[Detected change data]
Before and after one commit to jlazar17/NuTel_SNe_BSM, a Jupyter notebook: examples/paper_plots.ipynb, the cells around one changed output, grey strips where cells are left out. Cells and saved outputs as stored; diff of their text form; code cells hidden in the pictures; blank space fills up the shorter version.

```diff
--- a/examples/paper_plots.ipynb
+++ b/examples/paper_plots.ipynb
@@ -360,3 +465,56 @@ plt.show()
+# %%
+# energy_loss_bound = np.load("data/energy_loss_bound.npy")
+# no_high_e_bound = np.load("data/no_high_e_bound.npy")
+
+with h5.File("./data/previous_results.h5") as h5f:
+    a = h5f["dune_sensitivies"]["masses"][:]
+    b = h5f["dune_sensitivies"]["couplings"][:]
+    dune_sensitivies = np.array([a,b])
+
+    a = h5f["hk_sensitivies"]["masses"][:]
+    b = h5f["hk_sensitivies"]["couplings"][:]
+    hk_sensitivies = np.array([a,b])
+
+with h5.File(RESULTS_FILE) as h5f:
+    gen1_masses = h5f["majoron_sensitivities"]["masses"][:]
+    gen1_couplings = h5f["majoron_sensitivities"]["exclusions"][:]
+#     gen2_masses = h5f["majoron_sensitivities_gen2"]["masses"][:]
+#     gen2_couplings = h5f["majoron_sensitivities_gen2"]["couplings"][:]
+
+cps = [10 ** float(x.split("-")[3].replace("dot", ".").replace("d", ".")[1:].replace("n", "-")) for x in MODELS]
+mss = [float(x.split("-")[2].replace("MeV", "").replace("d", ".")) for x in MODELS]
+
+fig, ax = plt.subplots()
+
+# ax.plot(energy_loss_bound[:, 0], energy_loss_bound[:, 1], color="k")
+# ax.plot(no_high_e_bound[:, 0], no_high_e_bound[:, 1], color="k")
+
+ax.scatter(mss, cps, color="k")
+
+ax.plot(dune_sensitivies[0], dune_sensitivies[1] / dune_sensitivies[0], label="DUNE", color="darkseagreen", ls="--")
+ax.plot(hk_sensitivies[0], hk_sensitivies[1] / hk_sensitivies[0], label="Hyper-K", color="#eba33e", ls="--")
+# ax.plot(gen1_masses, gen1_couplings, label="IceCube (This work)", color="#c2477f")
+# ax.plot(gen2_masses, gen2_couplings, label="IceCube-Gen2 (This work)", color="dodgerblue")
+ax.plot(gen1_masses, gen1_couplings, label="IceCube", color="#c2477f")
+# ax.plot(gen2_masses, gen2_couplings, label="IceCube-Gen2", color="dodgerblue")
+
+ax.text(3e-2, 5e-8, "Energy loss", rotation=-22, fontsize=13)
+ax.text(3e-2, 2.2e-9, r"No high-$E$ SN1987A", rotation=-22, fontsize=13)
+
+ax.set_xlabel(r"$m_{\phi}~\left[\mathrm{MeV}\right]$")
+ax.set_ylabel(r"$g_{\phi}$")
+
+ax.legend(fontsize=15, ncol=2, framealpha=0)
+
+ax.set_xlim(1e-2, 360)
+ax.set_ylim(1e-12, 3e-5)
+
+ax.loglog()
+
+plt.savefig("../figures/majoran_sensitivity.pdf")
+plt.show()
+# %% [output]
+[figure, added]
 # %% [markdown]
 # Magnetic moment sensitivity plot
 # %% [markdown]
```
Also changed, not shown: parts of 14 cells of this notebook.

Task description:
Every entry must be duplicated exactly as it stands.

Exercise solution:
Before and after one commit to jlazar17/NuTel_SNe_BSM, a Jupyter notebook: examples/paper_plots.ipynb, the cells around one changed output, grey strips where cells are left out. Cells and saved outputs as stored; diff of their text form; code cells hidden in the pictures; blank space fills up the shorter version.

```diff
--- a/examples/paper_plots.ipynb
+++ b/examples/paper_plots.ipynb
@@ -360,3 +465,56 @@ plt.show()
+# %%
+# energy_loss_bound = np.load("data/energy_loss_bound.npy")
+# no_high_e_bound = np.load("data/no_high_e_bound.npy")
+
+with h5.File("./data/previous_results.h5") as h5f:
+    a = h5f["dune_sensitivies"]["masses"][:]
+    b = h5f["dune_sensitivies"]["couplings"][:]
+    dune_sensitivies = np.array([a,b])
+
+    a = h5f["hk_sensitivies"]["masses"][:]
+    b = h5f["hk_sensitivies"]["couplings"][:]
+    hk_sensitivies = np.array([a,b])
+
+with h5.File(RESULTS_FILE) as h5f:
+    gen1_masses = h5f["majoron_sensitivities"]["masses"][:]
+    gen1_couplings = h5f["majoron_sensitivities"]["exclusions"][:]
+#     gen2_masses = h5f["majoron_sensitivities_gen2"]["masses"][:]
+#     gen2_couplings = h5f["majoron_sensitivities_gen2"]["couplings"][:]
+
+cps = [10 ** float(x.split("-")[3].replace("dot", ".").replace("d", ".")[1:].replace("n", "-")) for x in MODELS]
+mss = [float(x.split("-")[2].replace("MeV", "").replace("d", ".")) for x in MODELS]
+
+fig, ax = plt.subplots()
+
+# ax.plot(energy_loss_bound[:, 0], energy_loss_bound[:, 1], color="k")
+# ax.plot(no_high_e_bound[:, 0], no_high_e_bound[:, 1], color="k")
+
+ax.scatter(mss, cps, color="k")
+
+ax.plot(dune_sensitivies[0], dune_sensitivies[1] / dune_sensitivies[0], label="DUNE", color="darkseagreen", ls="--")
+ax.plot(hk_sensitivies[0], hk_sensitivies[1] / hk_sensitivies[0], label="Hyper-K", color="#eba33e", ls="--")
+# ax.plot(gen1_masses, gen1_couplings, label="IceCube (This work)", color="#c2477f")
+# ax.plot(gen2_masses, gen2_couplings, label="IceCube-Gen2 (This work)", color="dodgerblue")
+ax.plot(gen1_masses, gen1_couplings, label="IceCube", color="#c2477f")
+# ax.plot(gen2_masses, gen2_couplings, label="IceCube-Gen2", color="dodgerblue")
+
+ax.text(3e-2, 5e-8, "Energy loss", rotation=-22, fontsize=13)
+ax.text(3e-2, 2.2e-9, r"No high-$E$ SN1987A", rotation=-22, fontsize=13)
+
+ax.set_xlabel(r"$m_{\phi}~\left[\mathrm{MeV}\right]$")
+ax.set_ylabel(r"$g_{\phi}$")
+
+ax.legend(fontsize=15, ncol=2, framealpha=0)
+
+ax.set_xlim(1e-2, 360)
+ax.set_ylim(1e-12, 3e-5)
+
+ax.loglog()
+
+plt.savefig("../figures/majoran_sensitivity.pdf")
+plt.show()
+# %% [output]
+[figure, added]
 # %% [markdown]
 # Magnetic moment sensitivity plot
 # %% [markdown]
```
Also changed, not shown: parts of 14 cells of this notebook.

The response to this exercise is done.